Data records Start Marker
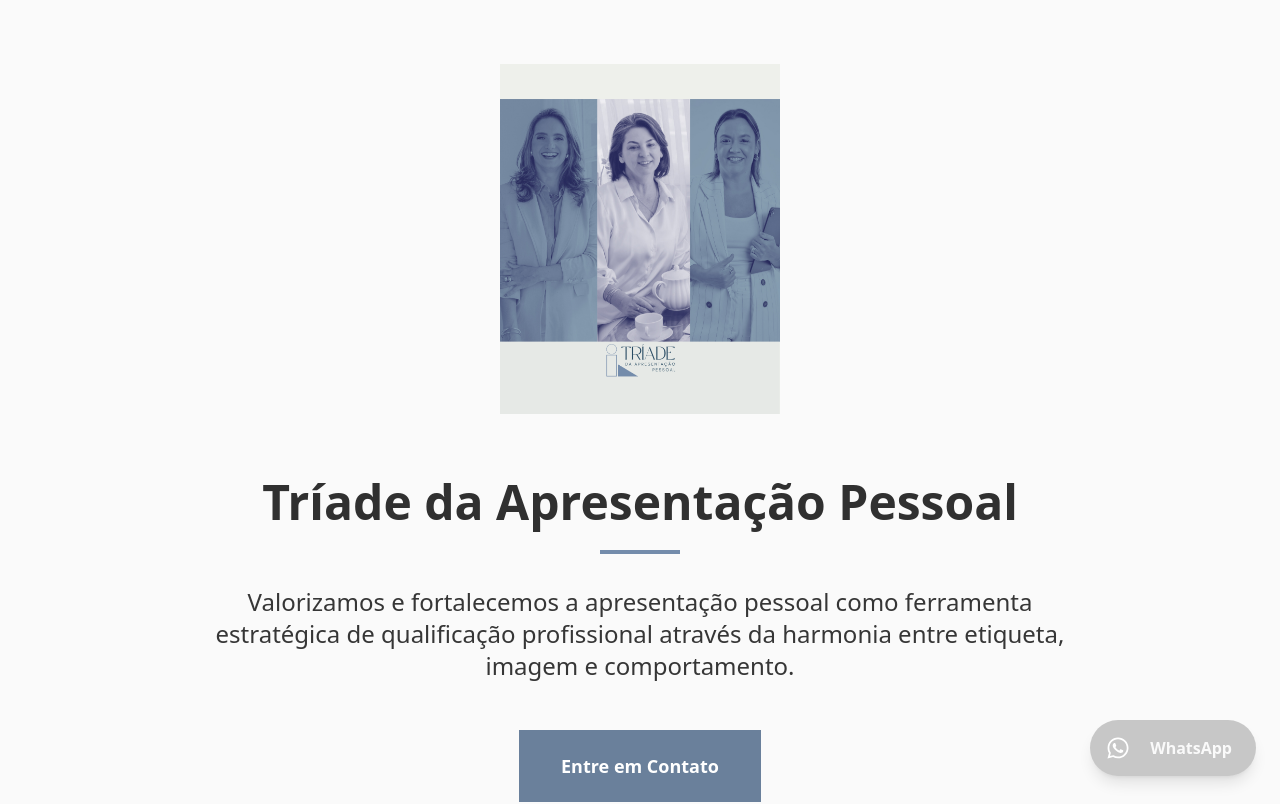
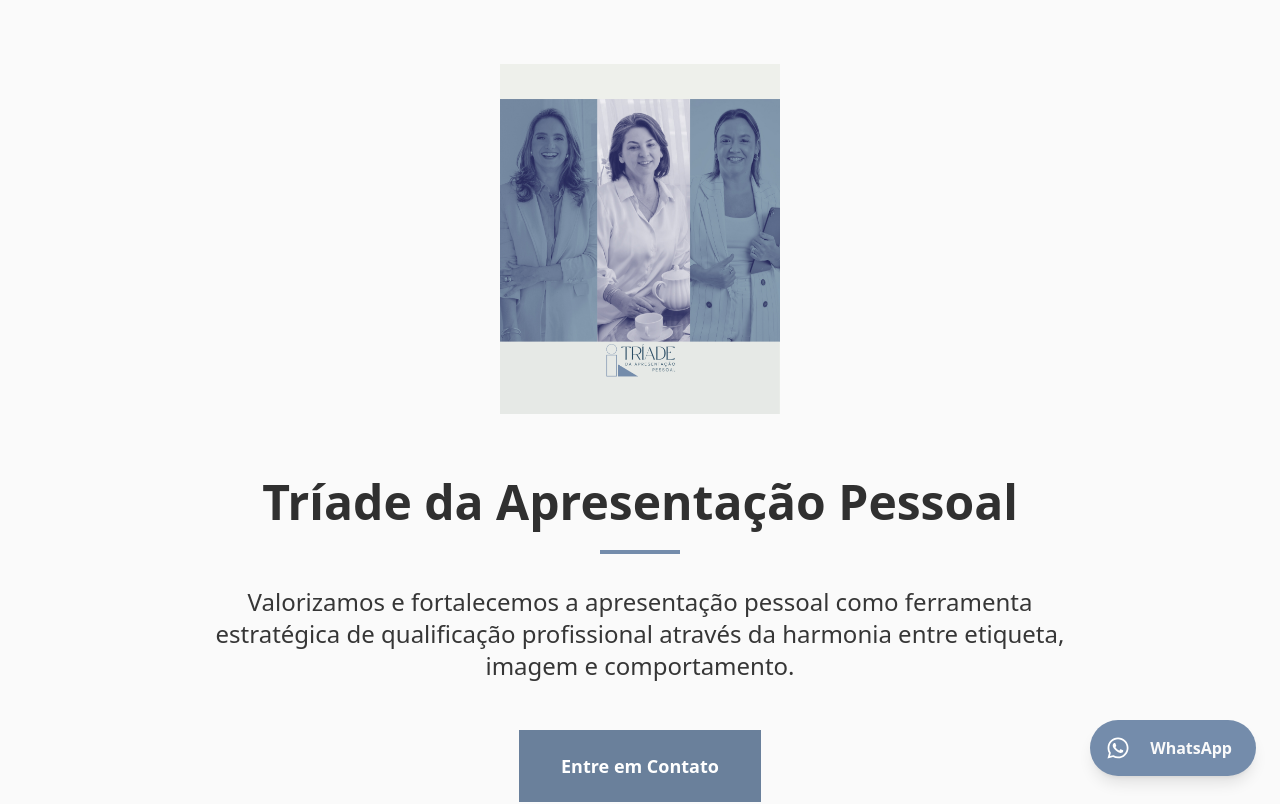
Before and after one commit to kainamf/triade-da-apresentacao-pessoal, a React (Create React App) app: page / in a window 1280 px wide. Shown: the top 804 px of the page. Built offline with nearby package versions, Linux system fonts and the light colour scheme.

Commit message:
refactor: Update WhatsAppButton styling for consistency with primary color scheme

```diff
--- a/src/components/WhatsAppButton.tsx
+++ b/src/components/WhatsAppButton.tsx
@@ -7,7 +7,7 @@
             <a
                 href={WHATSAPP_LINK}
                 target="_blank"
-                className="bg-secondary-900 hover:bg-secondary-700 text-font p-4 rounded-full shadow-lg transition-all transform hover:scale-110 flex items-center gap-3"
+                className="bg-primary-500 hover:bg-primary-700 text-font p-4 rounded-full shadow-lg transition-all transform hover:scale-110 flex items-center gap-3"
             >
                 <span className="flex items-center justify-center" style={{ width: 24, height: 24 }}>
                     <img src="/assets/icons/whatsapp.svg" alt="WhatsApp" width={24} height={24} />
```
Data records End Marker
> Exercise
What you return should match the material line for line, with the images removed.

> Exercise solution
Before and after one commit to kainamf/triade-da-apresentacao-pessoal, a React (Create React App) app: page / in a window 1280 px wide. Shown: the top 804 px of the page. Built offline with nearby package versions, Linux system fonts and the light colour scheme.

Commit message:
refactor: Update WhatsAppButton styling for consistency with primary color scheme

```diff
--- a/src/components/WhatsAppButton.tsx
+++ b/src/components/WhatsAppButton.tsx
@@ -7,7 +7,7 @@
             <a
                 href={WHATSAPP_LINK}
                 target="_blank"
-                className="bg-secondary-900 hover:bg-secondary-700 text-font p-4 rounded-full shadow-lg transition-all transform hover:scale-110 flex items-center gap-3"
+                className="bg-primary-500 hover:bg-primary-700 text-font p-4 rounded-full shadow-lg transition-all transform hover:scale-110 flex items-center gap-3"
             >
                 <span className="flex items-center justify-center" style={{ width: 24, height: 24 }}>
                     <img src="/assets/icons/whatsapp.svg" alt="WhatsApp" width={24} height={24} />
```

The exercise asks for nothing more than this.